1. Has Morocco declared an exclusive economic zone off the waters of Western Sahara? 2. If not, would Morocco have the legal basis upon which to make a claim of an EEZ there, and what would it be? 3. If not, what is the legal requirement for the EU to pay for fishing in international waters?
This is the follow up of the previous legal opinion which established that the wishes and the interests of the Saharawi people are paramount. Those references are no longer present in the current text.
Morocco occupies the major part of its neighbouring country, Western Sahara. Entering into business deals with Moroccan companies or authorities in the occupied territories gives an impression of political legitimacy to the occupation. It also gives job opportunities to Moroccan settlers and income to the Moroccan government.
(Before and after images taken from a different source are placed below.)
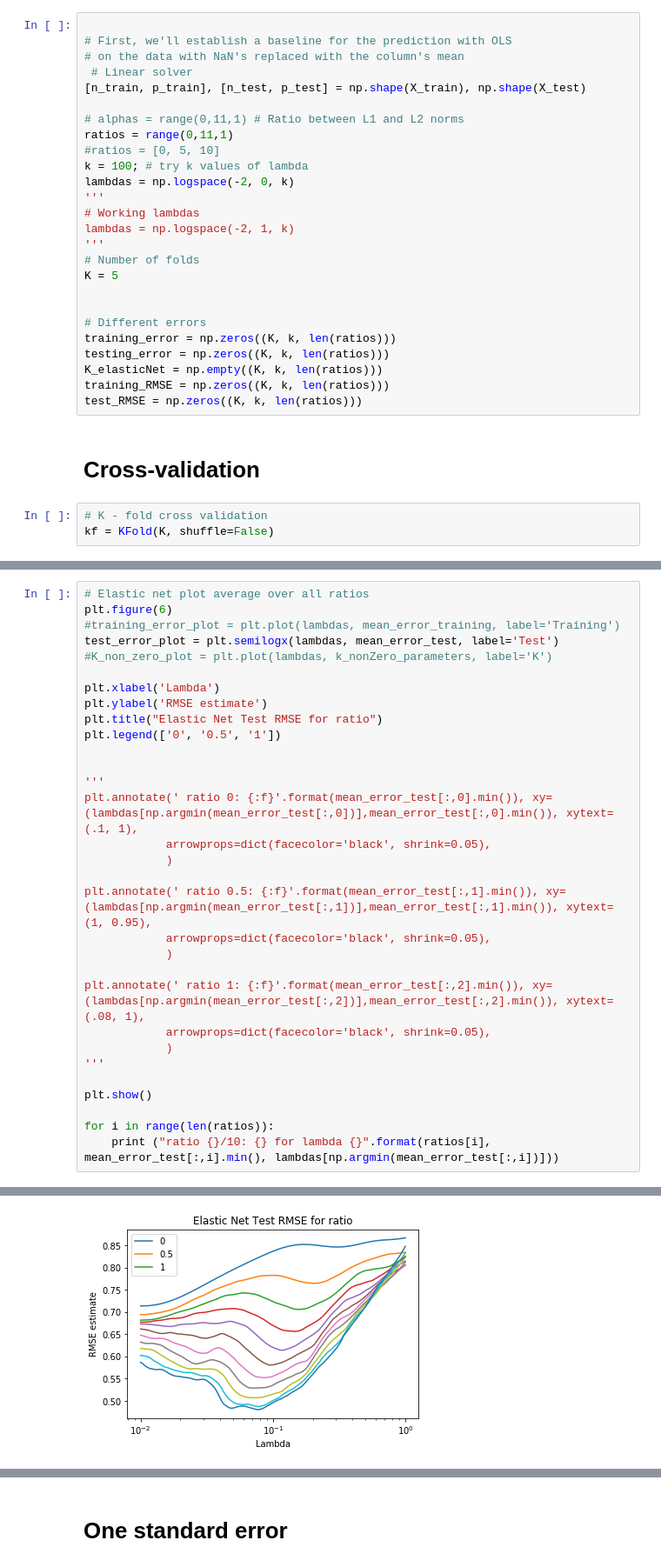
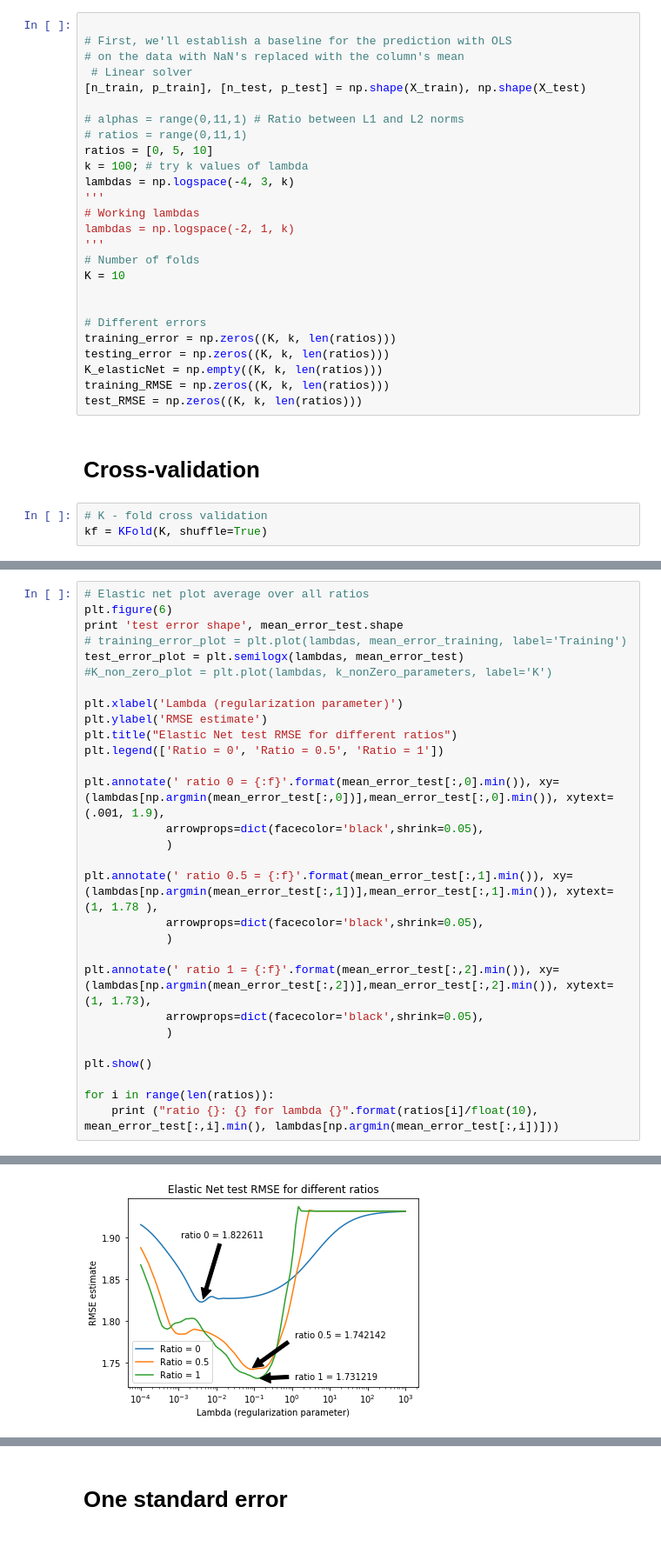
Before and after one commit to riadghorra/comp-data-analysis-project-1, a Jupyter notebook: elastic_net_attempt_1000.ipynb, the cells around one changed output, grey strips where cells are left out. Shown at 87% size. Cells and saved outputs as stored; diff of their text form.

```diff
--- a/elastic_net_attempt_1000.ipynb
+++ b/elastic_net_attempt_1000.ipynb
@@ -83,16 +84,16 @@ elif(currentData == 'raw'):
 [n_train, p_train], [n_test, p_test] = np.shape(X_train), np.shape(X_test)
 
 # alphas = range(0,11,1) # Ratio between L1 and L2 norms
-ratios = range(0,11,1)
-#ratios = [0, 5, 10]
+# ratios = range(0,11,1)
+ratios = [0, 5, 10]
 k = 100; # try k values of lambda
-lambdas = np.logspace(-2, 0, k)
+lambdas = np.logspace(-4, 3, k)
 '''
 # Working lambdas
 lambdas = np.logspace(-2, 1, k)
 '''
 # Number of folds
-K = 5
+K = 10
 
 
 # Different errors
@@ -105,7 +106,7 @@ test_RMSE = np.zeros((K, k, len(ratios)))
 # Cross-validation
 # %%
 # K - fold cross validation
-kf = KFold(K, shuffle=False)
+kf = KFold(K, shuffle=True)
 # %%
 for i, (train_index, test_index) in enumerate(kf.split(X_train)):
     X_train_cv, X_val = X_train[train_index], X_train[test_index]
@@ -184,32 +154,30 @@ plt.show()
 # %%
 # Elastic net plot average over all ratios
 plt.figure(6)
-#training_error_plot = plt.plot(lambdas, mean_error_training, label='Training')
-test_error_plot = plt.semilogx(lambdas, mean_error_test, label='Test')
+print 'test error shape', mean_error_test.shape
+# training_error_plot = plt.plot(lambdas, mean_error_training, label='Training')
+test_error_plot = plt.semilogx(lambdas, mean_error_test)
 #K_non_zero_plot = plt.plot(lambdas, k_nonZero_parameters, label='K')
 
-plt.xlabel('Lambda')
+plt.xlabel('Lambda (regularization parameter)')
 plt.ylabel('RMSE estimate')
-plt.title("Elastic Net Test RMSE for ratio")
-plt.legend(['0', '0.5', '1'])
+plt.title("Elastic Net test RMSE for different ratios")
+plt.legend(['Ratio = 0', 'Ratio = 0.5', 'Ratio = 1'])
 
-
-'''
-plt.annotate(' ratio 0: {:f}'.format(mean_error_test[:,0].min()), xy=(lambdas[np.argmin(mean_error_test[:,0])],mean_error_test[:,0].min()), xytext=(.1, 1),
-            arrowprops=dict(facecolor='black', shrink=0.05),
+plt.annotate(' ratio 0 = {:f}'.format(mean_error_test[:,0].min()), xy=(lambdas[np.argmin(mean_error_test[:,0])],mean_error_test[:,0].min()), xytext=(.001, 1.9),
+            arrowprops=dict(facecolor='black',shrink=0.05),
             )
 
-plt.annotate(' ratio 0.5: {:f}'.format(mean_error_test[:,1].min()), xy=(lambdas[np.argmin(mean_error_test[:,1])],mean_error_test[:,1].min()), xytext=(1, 0.95),
-            arrowprops=dict(facecolor='black', shrink=0.05),
+plt.annotate(' ratio 0.5 = {:f}'.format(mean_error_test[:,1].min()), xy=(lambdas[np.argmin(mean_error_test[:,1])],mean_error_test[:,1].min()), xytext=(1, 1.78 ),
+            arrowprops=dict(facecolor='black',shrink=0.05),
             )
 
-plt.annotate(' ratio 1: {:f}'.format(mean_error_test[:,2].min()), xy=(lambdas[np.argmin(mean_error_test[:,2])],mean_error_test[:,2].min()), xytext=(.08, 1),
-            arrowprops=dict(facecolor='black', shrink=0.05),
+plt.annotate(' ratio 1 = {:f}'.format(mean_error_test[:,2].min()), xy=(lambdas[np.argmin(mean_error_test[:,2])],mean_error_test[:,2].min()), xytext=(1, 1.73),
+            arrowprops=dict(facecolor='black',shrink=0.05),
             )
-'''
 
 plt.show()
 
 for i in range(len(ratios)):
-    print ("ratio {}/10: {} for lambda {}".format(ratios[i], mean_error_test[:,i].min(), lambdas[np.argmin(mean_error_test[:,i])]))
+    print ("ratio {}: {} for lambda {}".format(ratios[i]/float(10), mean_error_test[:,i].min(), lambdas[np.argmin(mean_error_test[:,i])]))
 # %% [output]
@@ -216 +185 @@ for i in range(len(ratios)):
-[figure, old version]
+[figure, new version]
```
Also changed, not shown: parts of 14 cells of this notebook, 4 other files.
Western Sahara Resource Watch demands foreign companies leave Western Sahara until a solution to the conflict is found.
It's not easy keeping up with all the different legal proceedings relating to Western Sahara. For the sake of clarity, here's an overview of the three different cases at the Court of Justice of the European Union.
Leading activists from Western Sahara are condemned to sentences ranging from 20 years to life imprisonment in connection to a mass protest in 2010 denouncing the Saharawi people’s social and economic marginalization in their occupied land; the Gdeim Izik protest camp.
At COP22, beware of what you read about Morocco’s renewable energy efforts. An increasing part of the projects take place in the occupied territory of Western Sahara and is used for mineral plunder, new WSRW report documents.